This sort of explosive moment is what Tom at the Farm is all about. It spend the majority of its run time letting tension crank up until the rope is tightly wound. When the tension is allowed to release we’re met with moments of raw brutality that are confusing and upsetting.

Brought to us by Quebecois director, Xavier Dolan, Tom at the Farm follows a young man (Dolan as the lead) as he journeys into the Canadian version of the Midwest. He’s headed there to attend the funeral of his boyfriend, Guillaume. Upon arrival, he quickly learns that Guillaume was keeping a lot of secrets from him and his own family. He meets Agathe, the matriarch, who was lied to about her youngest having a fiance and Francis, the psychotic older brother who believes he can beat Tom into submission about keeping these lies going.

The first time Francis assaults Tom it is shocking and unexpected. But as their aggressive relationship continues it begins to take on a twisted psychosexual tone. At moments, Tom seems to become submissive and seeks out this continued violent treatment from Francis. And even Francis seems to desire Tom despite his protestations. When Tom finally attempts to leave he finds his car dismantled in the barn, stranding him in this desolate farm country.

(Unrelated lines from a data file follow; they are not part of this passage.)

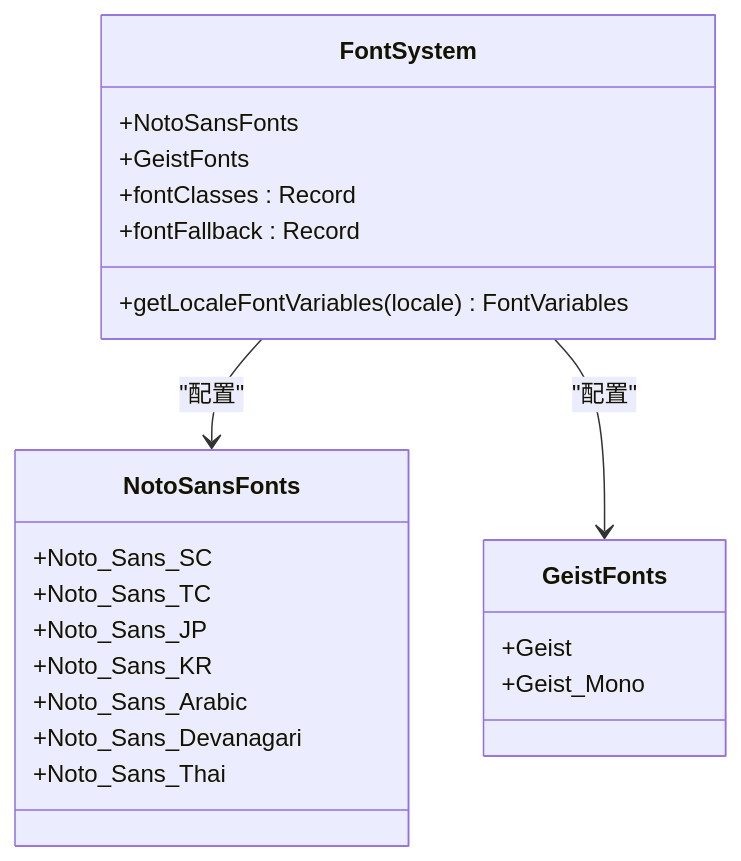
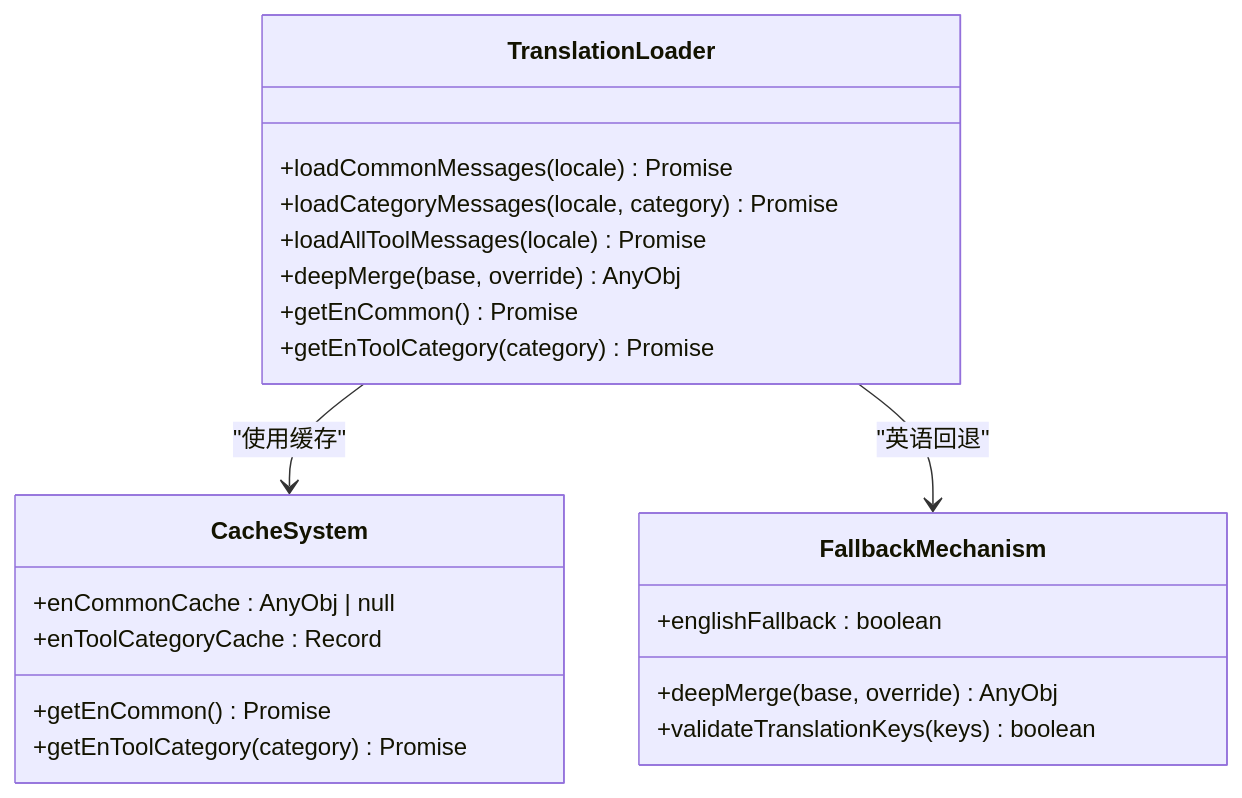
Before and after one commit to sgyy/privadeck: the third of 11 diagrams in .qoder/repowiki/zh/content/技术架构/国际化系统.md, drawn with Mermaid. The commit also changed other lines of this file and 27 other files, not shown here.

````diff
--- a/.qoder/repowiki/zh/content/技术架构/国际化系统.md
+++ b/.qoder/repowiki/zh/content/技术架构/国际化系统.md
@@ -259,25 +224,24 @@
 ```mermaid
 classDiagram
-class FontSystem {
-+getLocaleFontVariables(locale) FontVariables
-+NotoSansFonts
-+GeistFonts
-+fontClasses : Record<Locale, string>
-+fontFallback : Record<Locale, string>
+class TranslationLoader {
++loadCommonMessages(locale) Promise
++loadCategoryMessages(locale, category) Promise
++loadAllToolMessages(locale) Promise
++deepMerge(base, override) AnyObj
++getEnCommon() Promise
++getEnToolCategory(category) Promise
 }
-class NotoSansFonts {
-+Noto_Sans_SC
-+Noto_Sans_TC
-+Noto_Sans_JP
-+Noto_Sans_KR
-+Noto_Sans_Arabic
-+Noto_Sans_Devanagari
-+Noto_Sans_Thai
+class CacheSystem {
++enCommonCache : AnyObj | null
++enToolCategoryCache : Record<string, AnyObj>
++getEnCommon() Promise
++getEnToolCategory(category) Promise
 }
-class GeistFonts {
-+Geist
-+Geist_Mono
+class FallbackMechanism {
++englishFallback : boolean
++deepMerge(base, override) AnyObj
++validateTranslationKeys(keys) boolean
 }
-FontSystem --> NotoSansFonts : "配置"
-FontSystem --> GeistFonts : "配置"
+TranslationLoader --> CacheSystem : "使用缓存"
+TranslationLoader --> FallbackMechanism : "英语回退"
 ```
````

However, he finds himself comforted by the pastoral lifestyle, helping the birth of a calf, and then finding a moment to break down with emotion of what he participated in. In the midst of this tense psychological battle, Tom and Francis end up in an embrace after the latter reveals he took ballroom dancing lessons for a long lost ex.

The tone of the film is balanced somewhere between a lesser Hitchcock picture and The Talented Mr. Ripley. As the film nears its conclusion we discover a secret about Francis that illuminates his virulent anger and rage over Guillaume’s sexuality. The final shot of the film lets up contemplate the consequences of a moment when that rage overflowed. We don’t know what Tom believes about this revelation but we know it will inevitably shake up his world. While as unreal and absurd as the choices are that Tom makes when we, the audience, are likely shouting at him to just leave, these quiet final moments bring the film back to some semblance of a grounded reality.